The Israeli-Palestinian conflict is both a fight over land and a clash of conflicting narratives. In other words, it involves both geography and history. As such it is not unique: think of similarly intractable conflicts like Serbia-Kosovo, or even China-Taiwan. It appears to be in the nature of mankind to create historical narratives to explain attachment to land, and vice versa: to integrate specific geographical regions into historical-religious narratives.
What does distinguish the Israeli-Palestinian mix of history and geography is its sharp contrast, against the Middle East regional backdrop, with the rest of the Israel-Arab conflict. Israel and Egypt and Israel and Jordan could sign peace treaties that resolved the geographic aspects of their dispute–swapping land occupied by Israel in return for peace. Those treaties do not seek to resolve the historical/narrative aspects of the Arab-Israel dispute: Egypt and Jordan did not insist that Israel acknowledge guilt for creating the Palestinian refugee issue, or declare itself a foreign entity implanted in the region by western imperialism, and Israel did not insist that its Arab peace partners recognize the right of the Jewish people to live a sovereign life in its historic homeland. The peace may be a cold peace, and many Egyptians and Jordanians may find it impossible to accept Israel’s narrative. But the conflict between Egypt and Jordan and Israel has effectively ended, ju! st as it could end along fairly similar lines with Lebanon and Syria.

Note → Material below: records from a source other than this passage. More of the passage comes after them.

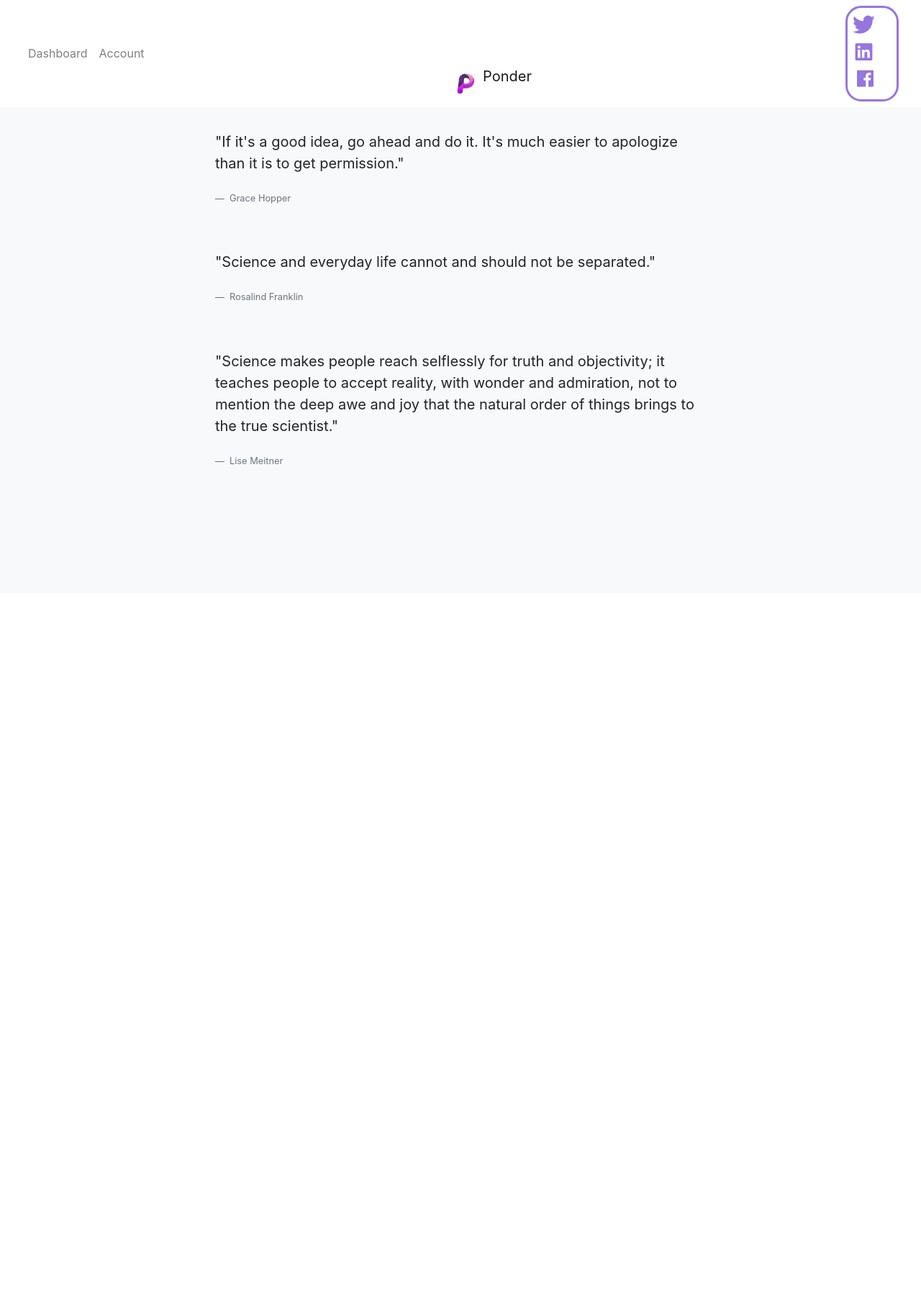
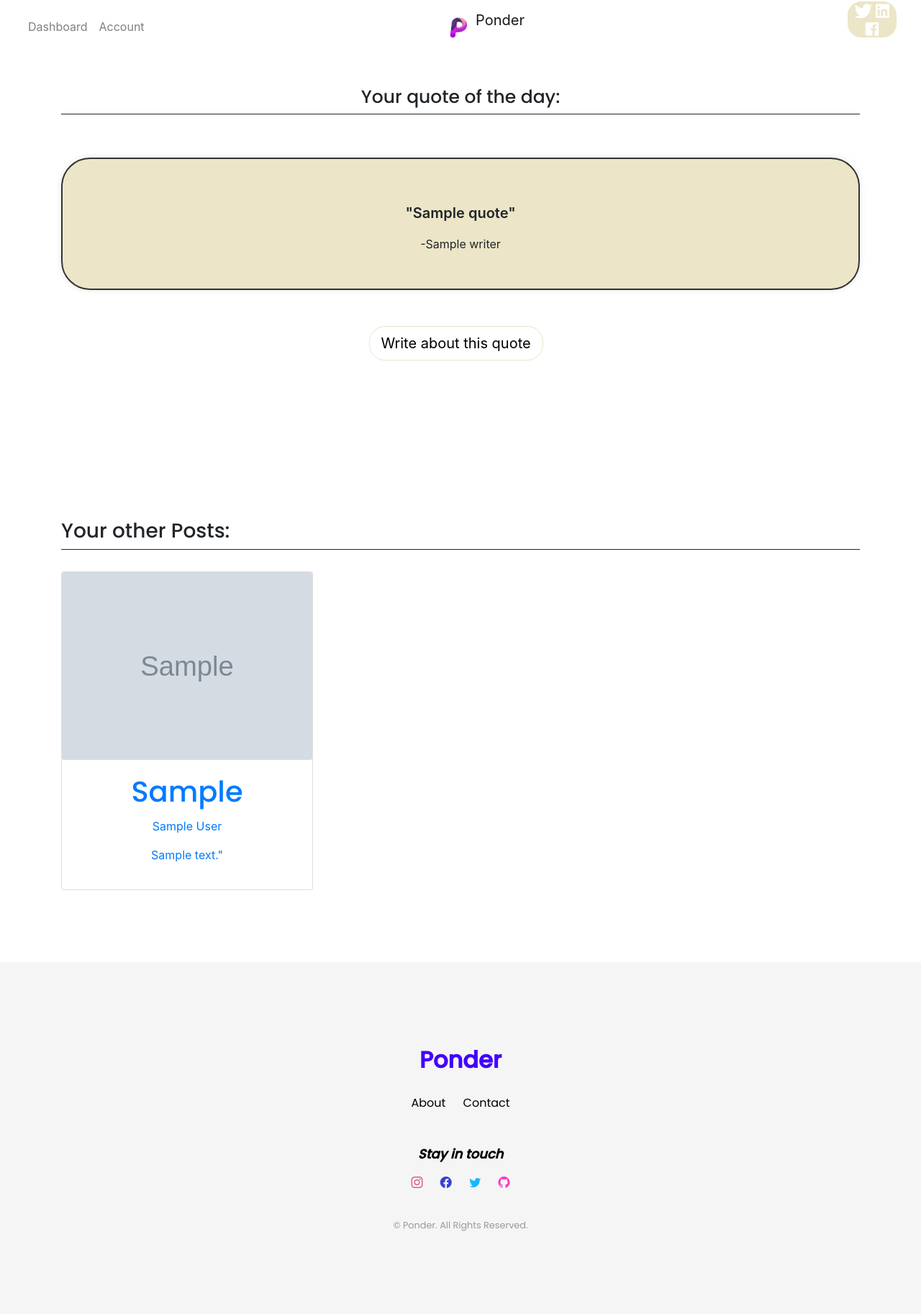
Before and after one commit to walkingkindle/ponderproject, a Python web app: template app/templates/Dashboard.html in a window 1280 px wide. Shown: the whole page at 72% size. Before the commit the page ends 645 px from the top, so only its background shows below. Run offline with Jinja, Linux system fonts and the light colour scheme; the template is opened without the code that fills it: most values are stand-ins (such as "Sample title", 1, 10 or a date in 2020); grey boxes marked "Sample" are stand-in pictures; some libraries are stand-ins or nearby versions.

Commit message:
Finallizing reformatted Dashboard.

```diff
--- a/app/run.py
+++ b/app/run.py
@@ -158,6 +158,7 @@ def home():
 @login_required
 def dashboard():
     random_quote = request.args.get('quote')
+    post_images = ["/static/europe-street-1.jpg","/static/europe-street-2.jpg","/static/europe-street-3.jpg"]
     username = current_user.username
     try:
         clippings_filename = "My_Clippings.txt" + str(current_user.id)
@@ -176,7 +177,7 @@ def dashboard():
             return redirect(url_for('write-from-kindle',quote=real_quote,writer=real_writer,redirect_from='dashboard'))
     except FileNotFoundError:
             return redirect(url_for('upload',not_uploaded=True))
-    return render_template("Dashboard.html", quote=real_quote, writer=real_writer, all_posts=all_posts,username=username)
+    return render_template("Dashboard.html", quote=real_quote, all_posts=all_posts, writer=real_writer,username=username,post_images=random.choice(post_images))
 
 @app.route("/select",methods=["POST","GET"])
 def select():
--- a/app/static/dashboard-styles.css
+++ b/app/static/dashboard-styles.css
@@ -4,43 +4,188 @@
   padding 0;
   box-sizing: border-box;
 }
-
-#quote-block{
-    margin-top: 100px;
-    margin-left: 50px;
+.color-box{
+ border-style: solid;
+ border-radius: 22px;
+ border-color: #fff;
+ justify-content: center;
+ text-align: center;
+ position: relative;
+ bottom: 10px;
+ background-color: #ECE5C7;
+}
+.links{
+  font-size: 20px;
+  position: relative;
+  top: 3px;
+  color: #fff;
 }
 
-#main-navbar{
- font-size: 25px;
+
+
+#write-button{
+  margin-bottom: 70px;
+  border-style: solid;
+  border-radius: 22px;
+  border-color: #ECE5C7;
+  background-color: #fff;
+  color: black;
 }
-.d-inline-block align-text-top{
-  size:45px;
+#write-button:hover{
+   background-color: #ECE5C7;
+   color: #fff;
 }
+
 #ponder-logo{
-  position: relative;
-  left: 70px;
-  top: 40px;
+ position: relative;
+ left: 60px;
+}
+
+#quoteoftheday{
+   margin-top: 120px;
+
+}
+#btn-container{
+    margin-top: 50px;
+}
+
+h3{
+  text-align: center;
+  font-size: 10px;
+}
+.small-line{
+   border-style: solid none none none;
+   width: 100%;
+   border-width: thin;
+}
+.quote-ponder{
+  padding-top: 10px;
+  font-weight: 600;
+
+}
+#ponder-quote-box {
+  margin-top: 60px;
+  border: 2px solid #333;
+  padding: 50px;
+  font-size: 14px;
+  text-align: center;
+  background-color: #f9f9f9;
+  border-radius: 40px;
+  box-shadow: 0 0 10px rgba(0, 0, 0, 0.1);
+  background-color: #ECE5C7;
+}
+footer{
+   font-size: 1rem;
+
+}
+.other-posts-title{
+  text-align: left;
+}
+#posts-container{
+ margin-top: 150px;
+}
+.small-line2{
+   border-style: solid none none none;
+   border-width: thin;
+}
+a{
+  color: #f9f9f9;
+}
+.card{
+  margin-top: 30px;
+  transition: all 0.3s;
+}
+.card-img{
+    width: 100%;
+    height: 100%;
+    object-fit: cover;
+    border-radius: 15px;
+}
+.card:hover{
+   transform: scale(1.15);
+   align-text: left;
+   margin-top: 30px;
+}
+.card-btn{
+   border-radius: 22px;
+   background-color: #ECE5C7;
+}
+@media(max-width: 967px){
+  #ponder-logo{
+    left: -15px;
+  }
+  .small-line{
+   left: 20px;
+  }
+  #btn-container{
+   justify-items: center;
+   text-align: center;
+  }
+}
+
+body {
+  font-family: "Poppins", -apple-system, BlinkMacSystemFont, "Segoe UI", Roboto, "Helvetica Neue", Arial, "Noto Sans", sans-serif, "Apple Color Emoji", "Segoe UI Emoji", "Segoe UI Symbol", "Noto Color Emoji"; }
+
+.footer-16371{
+  margin-top: 100px;
+  background-color: #f5f5f5;
 
 }
 
-.color-box {
-   border-style: solid;
-   border-radius: 22px;
-   padding: 7px;
-  color:  #9575DE;
-  background-color: white; /* Initial background color */
-  transition: background-color 0.5s; /* Add a smooth transition effect */
-  font-size: 25px;
+footer{
+
 }
+h1, h2, h3, h4, h5, h6,
+.h1, .h2, .h3, .h4, .h5, .h6 {
+  font-family: "Poppins", -apple-system, BlinkMacSystemFont, "Segoe UI", Roboto, "Helvetica Neue", Arial, "Noto Sans", sans-serif, "Apple Color Emoji", "Segoe UI Emoji", "Segoe UI Symbol", "Noto Color Emoji"; }
 
-.color-box:hover {
-  background-color: white; /* Change to white on hover */
-}
-.devicon-facebook-plain{
-  position: relative;
-  left: 5px;
-}
-.devicon-linkedin-plain{
-  position:relative;
-  left:3px;
-}
+a {
+  -webkit-transition: .3s all ease;
+  -o-transition: .3s all ease;
+  transition: .3s all ease; }
+  a, a:hover {
+    text-decoration: none !important; }
+
+.content {
+  height: 70vh; }
+
+.footer-16371 {
+  padding: 7rem 0;
+  font-family: "Poppins", sans-serif; }
+  .footer-16371 .footer-site-logo {
+    text-align: center;
+    font-size: 2rem;
+    font-weight: 900; }
+    .footer-16371 .footer-site-logo a {
+      color: #4200ff; }
+  .footer-16371 .nav-links {
+    padding: 0;
+    margin: 0; }
+    .footer-16371 .nav-links li {
+      display: inline-block; }
+      .footer-16371 .nav-links li a {
+        padding: 10px;
+        color: #000; }
+        .footer-16371 .nav-links li a:hover {
+          color: #4200ff; }
+  .footer-16371 .social h3 {
+    font-weight: bold;
+    font-size: 18px;
+    color: #000; }
+  .footer-16371 .social ul li {
+    display: inline-block; }
+    .footer-16371 .social ul li a {
+      display: inline-block;
+      padding: 10px; }
+    .footer-16371 .social ul li.in a {
+      color: #df588a; }
+    .footer-16371 .social ul li.tw a {
+      color: #15b8ff; }
+    .footer-16371 .social ul li.fb a {
+      color: #3742d0; }
+    .footer-16371 .social ul li.dr a {
+      color: #fa38c1; }
+    .footer-16371 .social ul li.pin a {
+      color: #dd4d5a; }
+  .footer-16371 .copyright {
+    color: #999999; }
--- a/app/templates/Dashboard.html
+++ b/app/templates/Dashboard.html
@@ -28,9 +28,19 @@
 
     <!--------------- Devicon ------------------>
     <link rel="stylesheet" href="https://cdn.jsdelivr.net/gh/devicons/devicon@v2.15.1/devicon.min.css">
+
+        <!------------------- Sweet Alert -------------------->
+    <script src="https://cdn.jsdelivr.net/npm/sweetalert2@11"></script>
   </head>
   <body>
-    -----NavBar ---
+  <script>
+          Swal.fire({
+          title: "Welcome to your Daily Quote Page",
+          text: "It looks like we parsed all your quotes, and formatted them! Refresh to get a different quote. Click on the write button to save the quote as a post!",
+          icon: "info",
+          confirmButtonText: "OK"
+        });
+   </script>
     <div class="container">
       <div class="row row-cols-12">
         <nav class="navbar navbar-expand-md navbar-light bg-white fixed-top justify-content-center">
@@ -49,71 +59,106 @@
             </ul>
             </div>
           </div>
+
         <div class="col mx-auto">
+          <div class="ponder-logo-div">
           <a class="navbar-brand mx-auto" href="{{url_for('home')}}" id="ponder-logo">
           <img id="ponder-img"  src="/static/android-chrome-192x192.png" alt="" width="50" height="44" class="d-inline-block align-text-top">Ponder
           </a>
         </div>
+        </div>
           <div class="col mr-auto col-sm-1">
             <div class="color-box">
-            <i class="devicon-twitter-original"></i>
-             <i class="devicon-linkedin-plain"></i>
-              <i class="devicon-facebook-plain"></i>
+            <i class="devicon-twitter-original links"></i>
+             <i class="devicon-linkedin-plain links"></i>
+              <i class="devicon-facebook-plain links"></i>
             </div>
           </div>
         </nav>
       </div>
       </div>
 
-
-<section class="vh-100 bg-light">
-  <div class="container py-5 h-100">
-    <div class="row d-flex justify-content-center align-items-center h-100">
-      <div class="col col-lg-10 col-xl-8">
-        <figure class="note note-primary p-4">
-          <blockquote class="blockquote">
-            <p class="pb-2">
-              "If it's a good idea, go ahead and do it. It's much easier to apologize than it is to get
-              permission."
-            </p>
-          </blockquote>
-          <figcaption class="blockquote-footer mb-0">
-            Grace Hopper
-          </figcaption>
-        </figure>
-
-        <figure class="note note-secondary p-4">
-          <blockquote class="blockquote">
-            <p class="pb-2">
-              "Science and everyday life cannot and should not be separated."
-            </p>
-          </blockquote>
-          <figcaption class="blockquote-footer mb-0">
-            Rosalind Franklin
-          </figcaption>
-        </figure>
-
-        <figure class="note note-success p-4">
-          <blockquote class="blockquote">
-            <p class="pb-2">
-              "Science makes people reach selflessly for truth and objectivity; it teaches people to accept
-              reality, with wonder and admiration, not to mention the deep awe and joy that the natural order
-              of things brings to the true scientist."
-            </p>
-          </blockquote>
-          <figcaption class="blockquote-footer mb-0">
-            Lise Meitner
-          </figcaption>
-        </figure>
+      <div class="container justify-content-center" id="quoteoftheday">
+        <div class="row justify-content-center">
+          <div class="col-12 text-center">
+            <h3 style="font-size:25px;"> Your quote of the day:</h3>
+            <div class="small-line"></div>
+            </div>
+          </div>
+        <div class="row-justify-content-center" id="ponder-quote-box">
+          <div class="col-12 justify-content-center">
+            <blockquote class="quote-ponder blockquote text-center">"{{ quote }}"</blockquote>
+            <footer class="text-center">-{{ writer }}</footer>
+          </div>
+        </div>
       </div>
+  <div class="container" id="btn-container">
+  <div class="row justify-content-center" id="btn-row">
+    <div class="col-12 col-lg-3 justify-content-center">
+      <a href="{{ url_for('write_from_kindle') }}" class="btn btn-lg btn-outline-primary" id="write-button">Write about this quote</a>
     </div>
   </div>
-</section>
-
-
-
-
-
+</div><div class="container" id="posts-container">
+  <div class="row justify-content-center">
+    <div class="col-12">
+      <h3 class="other-posts-title">Your other Posts:</h3>
+      <div class="small-line2"></div>
+    </div>
+  </div>
+</div>
+<div class="container">
+  <div class="row">
+    {% for post in all_posts %}
+    <div class="col-12 col-md-4">
+      <a href="{{ url_for('see_post',post_id=post.id) }}" style="text-align:center;">
+        <div class="card" id="card-div">
+          <img src="{{post_images}}" alt="kindle" class="card-img">
+          <div class="card-body">
+            <h1 class="card-title">{{post.user_quote}}</h1>
+            <p class="card-sub-title"> {{post.quote_author}}</p>
+            <p class="card-info">{{post.body|safe}}"</p>
+          </div>
+        </div>
+      </a>
+    </div>
+    {% endfor %}
+  </div>
+</div>
 
 
    </body>
+
+
+  <!----------- Footer ------------>
+  <footer class="footer-16371">
+    <div class="container">
+      <div class="row justify-content-center">
+        <div class="col-md-9 text-center">
+          <div class="footer-site-logo mb-4">
+            <a href="{{url_for('home')}}">Ponder</a>
+          </div>
+          <ul class="list-unstyled nav-links mb-5">
+            <li><a href="{{ url_for('about') }}">About</a></li>
+            <li><a href="{{url_for('contact')}}">Contact</a></li>
+          </ul>
+          <div class="social mb-4">
+            <h3><i>Stay in touch</i></h3>
+            <ul class="list-unstyled">
+              <li class="in"><a href="#"><i class="bi bi-instagram"></i></a></li>
+              <li class="fb"><a href="#"><i class="bi bi-facebook"></i></a></li>
+              <li class="tw"><a href="#"><i class="bi bi-twitter"></i></a></li>
+              <li class="dr"><a href="https://www.github.com/walkingkindle"><i class="bi bi-github"></i></a></li>
+            </ul>
+          </div>
+          <script type="text/javascript" src="https://cdnjs.buymeacoffee.com/1.0.0/button.prod.min.js" data-name="bmc-button" data-slug="walkingkindle" data-color="#5F7FFF" data-emoji=""  data-font="Cookie" data-text="Buy me a coffee" data-outline-color="#000000" data-font-color="#ffffff" data-coffee-color="#FFDD00" ></script>
+          <div class="copyright">
+            <p class="mb-0"><small>&copy; Ponder. All Rights Reserved.</small></p>
+          </div>
+        </div>
+      </div>
+    </div>
+  </footer>
+  <script src="static/popper.js"></script>
+  <script src="static/bootstrap.min.js"></script>
+  <script src="static/main.js"></script>
+<script src="https://unpkg.com/typed.js@2.0.16/dist/typed.umd.js"></script>
```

In other words, in Israel’s interaction with its Arab state neighbors, the conflict can be resolved, however tenuously, along primarily geographic lines, with historic issues relegated to secondary status. This is evidently not the case between Israel and Palestine, where geography also appears to be more easily resolved than history, yet geography and history cannot be disentangled.
At Camp David II and Taba (2000-2001), the parties came close to resolving their territorial issues, i.e., defining the outline of a future border between two states. Yet they barely began to come to grips with the narrative issues: the refugee/right of return question, and the Temple Mount/Haram al-Sharif dispute. Notably, attempts to treat the Temple Mount issue as a territorial question and divide up sovereignty there horizontally or vertically met with failure.
The refugee issue takes us back in history 57 years; the Temple Mount issue some 3,000 years. While the surrounding Arab states and the Muslim world evince an interest in the resolution of these questions, they no longer overwhelm Israel-Arab state relations. In contrast, it appears that for Israelis and Palestinians to make peace, they really will have to find a mutually acceptable formula for explaining and laying to rest the events of 1948 and for dealing with the Jewish and the Muslim claims to the Temple Mount. If this proves impossible–and I fear this is the case, at least for the present generation–they can still agree on a line of separation between their two states and settle for less than peace, i.e., for a geographical arrangement that falls short of an end to the historic conflict.
The Israeli mainstream, in opting for unilateral withdrawal, appears to have begun to internalize the bitter lessons of the abortive attempt to deal with the historical/narrative issues at Camp David II/Taba, and to recognize the necessity of dealing first, and separately, with the geographic/territorial aspects. Not so the Palestinian mainstream and its leadership, which continue to insist that a comprehensive solution is possible. Certainly not so Hamas, which threatens to snatch power away from Fateh and whose ideology insists that neither geography nor history can be resolved as long as Israel exists.
Finally there is PM Sharon, who recently has begun to cite the narrative formula–Arab recognition of the right of the Jewish people to live a sovereign life in its historic homeland, i.e., the "history" issue–as justification for his reticence to enter into peace processes. Sharon appears to ignore the broad readiness of the Arab world to set aside this issue and live at peace with Israel–perhaps a cold peace, but certainly better than a state of war–as evidenced in the peace agreements we already have and, more recently, in the Saudi/Arab League formula of March 2002. Nor has he even offered to discuss with the Palestinian leadership the idea of separating history from geography and resolving the land dispute now. Apparently this is because Sharon values geography over history: he covets the land, though not for reasons of "narrative" so much as due to pseudo-security concepts. One suspects that, unlike the mainstream he claims to represent, he has adopted disengagement! not because he wants to resolve the land dispute unilaterally, but rather because he sees this as a means of holding onto large segments of territory in the West Bank.
It will be up to the Israeli public, in the aftermath of disengagement from Gaza and the northern West Bank, to keep us on track toward resolution of the geographic dispute with the Palestinians. And it will be incumbent upon the Palestinian public to recognize the utility of solving the land dispute even if we cannot solve the narrative issues.